Cause of Death:
The Coroner reported that the cause of death was due to electrocution and reported entry wounds on the back of the victim’s right hand and exit wounds on his right foot.
Recommendation #1: Insulated conductors supplying power to this equipment should be enclosed in accordance with the manufacturer’s recommendations to assure proper protection for anyone working near these conductors.
Discussion: The treater wire from the transformer to the upper treater bar and the jumper from the upper treater bar to the lower treater bar were insulated, but were not enclosed in 4″ grounded aluminum conduit with acrylic supports inside the conduit (as required by the manufacturer). Additionally, the treater wire was not certified by the wire manufacturer for this application. The upper and lower treater bars should be partially enclosed to prevent personnel from coming in contact with the high voltage. A commonly used practice is to enclose the bars in a 3″ PVC tube with the ends capped. (The requirement to enclose the treater bar was addressed at the time of the FACE field evaluation.) The employer did not have an owner’s manual for the equipment and the equipment was not installed in accordance with the manufacturer’s specifications.
Recommendation #2: The company should develop and implement a comprehensive occupational safety program.
Discussion: Employee safety is a primary responsibility of employers. In order to carry out this responsibility, an employer should:
- Develop written company safety policies and procedures;
- Provide training in job procedures, including hazard identification;
- Correct recognized hazards;
- Conduct periodic inspections of the facility and evaluations of the safety program; these inspections/evaluations should be performed by qualified safety personnel;
- Encourage employees to identify and report all hazardous conditions and accidents, including close calls; action should be taken to correct those conditions determined hazardous.
Numerous safety problems were observed during the site visit. This suggests that a comprehensive safety program is needed. Field evaluators received several reports that employees were routinely “tingled” (shocked) when they contacted conductors, but management had taken no action to resolve these problems.
Recommendation #3: After making adjustments/modifications to equipment or processes, maintenance personnel should test the equipment to assure that the equipment is operating safely before placing the equipment back into service.
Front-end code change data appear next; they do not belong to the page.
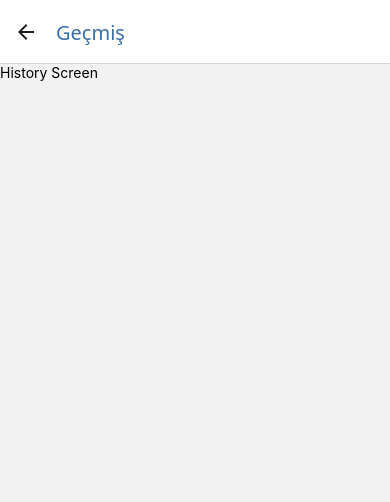
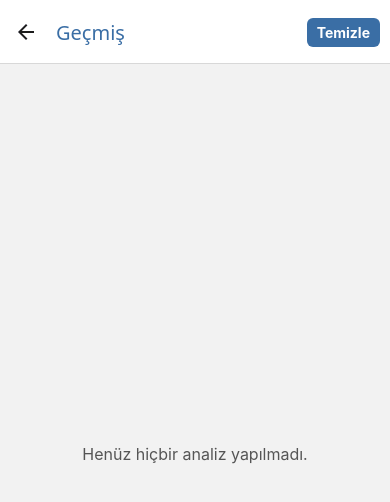
Before and after one commit to Cemrecicek/DailyAIAssistant, a React Native app: screen /History in a window 390 px wide. Shown: the top 502 px of the page. Built offline with nearby package versions, Linux system fonts and the light colour scheme.

Commit message:
Add complete HistoryScreen with history listing, clear button, and suggestion/result cards

```diff
--- a/src/screens/HistoryScreen.tsx
+++ b/src/screens/HistoryScreen.tsx
@@ -1,12 +1,166 @@
-import React from 'react';
-import { View, Text } from 'react-native';
+import React, { useEffect, useState } from "react";
+import { View, Text, StyleSheet, FlatList, ActivityIndicator, TouchableOpacity, ScrollView, } from "react-native";
+import { getHistory, HistoryItem, clearHistory } from "../storage/HistoryStrg";
+import ResultCard from "../components/ResultCard";
+import SuggestionCard from "../components/SuggestionCard";
+import { useNavigation } from "@react-navigation/native";
 
 const HistoryScreen = () => {
+  const [history, setHistory] = useState<HistoryItem[]>([]);
+  const [loading, setLoading] = useState(true);
+  const navigation = useNavigation();
+  useEffect(() => {
+    navigation.setOptions({
+      headerRight: () => (
+        <TouchableOpacity
+          onPress={async () => {
+            await clearHistory();
+            loadHistory();
+          }}
+          style={{
+            marginRight: 10,
+            backgroundColor: "#3A6EA5",
+            paddingHorizontal: 10,
+            paddingVertical: 6,
+            borderRadius: 6,
+          }}
+        >
+          <Text style={{ color: "#fff", fontWeight: "bold" }}>Temizle</Text>
+        </TouchableOpacity>
+      ),
+    });
+  }, [navigation]);
+
+  useEffect(() => {
+    loadHistory();
+  }, []);
+
+
+  const loadHistory = async () => {
+    setLoading(true);
+    const data = await getHistory();
+    setHistory(data);
+    setLoading(false);
+  };
+
+
+
+  const formatDate = (iso: string) => {
+    const d = new Date(iso);
+    return d.toLocaleString("tr-TR", {
+      year: "numeric",
+      month: "short",
+      day: "numeric",
+      hour: "2-digit",
+      minute: "2-digit",
+    });
+  };
+
+  if (loading) {
+    return (
+      <View style={styles.center}>
+        <ActivityIndicator size="large" />
+      </View>
+    );
+  }
+
+  if (history.length === 0) {
+    return (
+      <View style={styles.center}>
+        <Text style={styles.emptyText}>Henüz hiçbir analiz yapılmadı.</Text>
+      </View>
+    );
+  }
+
+  // 🔽 En güncel kayıt
+  const latest = history[0];
+
   return (
-    <View>
-      <Text>History Screen</Text>
-    </View>
+    <ScrollView style={styles.container}>
+
+      {/* Günlük Değerlendirme Kartı */}
+      <SuggestionCard
+        summary={latest.summary || "—"}
+        suggestion={latest.suggestion || "—"}
+      />
+
+      {/* Başlık */}
+      <Text style={styles.historyTitle}>Haftalık Özet</Text>
+
+      {/* Geçmiş Listesi */}
+      <FlatList
+        data={history}
+        keyExtractor={(item) => item.id}
+        scrollEnabled={false}
+        renderItem={({ item }) => (
+          <View style={styles.item}>
+            <ResultCard label={item.sentiment} score={item.score} />
+            <SuggestionCard summary={item.summary || "—"} suggestion={item.suggestion || "—"} />
+            <Text style={styles.date}>{formatDate(item.date)}</Text>
+            <Text style={styles.text}>{item.text}</Text>
+          </View>
+        )}
+      />
+
+    </ScrollView>
   );
 };
 
+const styles = StyleSheet.create({
+  container: { flex: 1, padding: 15, backgroundColor: "#fff" },
+
+  historyTitle: {
+    marginLeft: 20,
+    marginTop: 20,
+    marginBottom: 10,
+    fontSize: 20,
+    fontWeight: "800",
+    color: "#3A6EA5",
+
+  },
+
+  item: {
+    marginBottom: 20,
+    paddingBottom: 15,
+    borderBottomWidth: 1,
+    borderBottomColor: "#ddd",
+  },
+
+  date: {
+    fontSize: 12,
+    color: "#777",
+    marginTop: 10,
+  },
+
+  text: {
+    marginTop: 10,
+    fontSize: 14,
+    color: "#444",
+  },
+
+  center: {
+    flex: 1,
+    justifyContent: "center",
+    alignItems: "center",
+  },
+
+  emptyText: {
+    fontSize: 16,
+    color: "#555",
+  },
+
+  clearButton: {
+    backgroundColor: "#3A6EA5",
+    padding: 10,
+    borderRadius: 8,
+    marginBottom: 15,
+    alignSelf: "flex-end",
+  },
+
+  clearButtonText: {
+    color: "#fff",
+    fontWeight: "bold",
+  },
+});
+
 export default HistoryScreen;
```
Discussion: Maintenance personnel apparently did not verify that the equipment was operating properly prior to placing it back in service. Although it is doubtful that the installation of the bonding strap played a major role in this fatality, testing of equipment prior to its being placed back in service is a good work practice.
Recommendation #4: Personnel should be adequately trained and equipped to install, operate, maintain, and repair plastic extrusion and corona treater equipment.
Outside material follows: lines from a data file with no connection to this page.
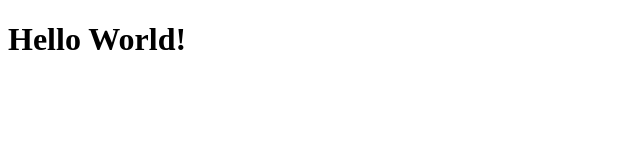
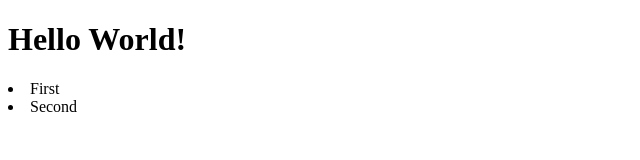
Before and after one commit to Sangwookjung/MyApp, a plain HTML site: page index.html in a window 1280 px wide. Shown: the whole page, without its empty margins (0-640 px from the left). Drawn offline with Linux system fonts and the light colour scheme.

Commit message:
index update

```diff
--- a/index.html
+++ b/index.html
@@ -8,5 +8,9 @@
 </head>
 <body>
     <h1>Hello World!</h1>
+    <ui>
+        <li>First</li>
+        <li>Second</li>
+    </ui>
 </body>
 </html>
```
Discussion: Corona treater equipment requires the use of high voltage electricity. Maintenance personnel and machine operators require a certain level of expertise to install, maintain, repair, and operate this equipment. The manufacturer suggests that specific pieces of test equipment be available for these functions. The employer should provide test equipment and should insure that personnel are trained properly concerning the maintenance and use of this equipment.
Figure. Corona Treatment of Polyurethane Sheets